======== DATA FOR PROCESSING

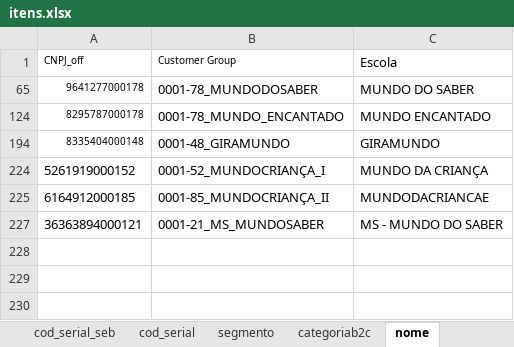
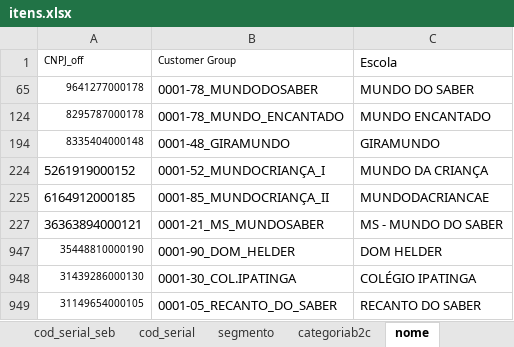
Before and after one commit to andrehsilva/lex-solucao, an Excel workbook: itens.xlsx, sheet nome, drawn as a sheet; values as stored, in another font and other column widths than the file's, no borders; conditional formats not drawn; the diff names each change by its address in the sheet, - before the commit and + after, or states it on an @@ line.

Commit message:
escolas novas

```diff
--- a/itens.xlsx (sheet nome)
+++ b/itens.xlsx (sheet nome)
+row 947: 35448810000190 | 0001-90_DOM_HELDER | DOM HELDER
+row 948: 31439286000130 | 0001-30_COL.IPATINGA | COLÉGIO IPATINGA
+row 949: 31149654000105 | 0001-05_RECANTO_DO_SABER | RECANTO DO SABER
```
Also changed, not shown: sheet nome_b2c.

================

When a line of the data holds the string "sheet", pick it out and copy it.

Before and after one commit to andrehsilva/lex-solucao, an Excel workbook: itens.xlsx, sheet nome, drawn as a sheet; values as stored, in another font and other column widths than the file's, no borders; conditional formats not drawn; the diff names each change by its address in the sheet, - before the commit and + after, or states it on an @@ line.
--- a/itens.xlsx (sheet nome)
+++ b/itens.xlsx (sheet nome)
Also changed, not shown: sheet nome_b2c.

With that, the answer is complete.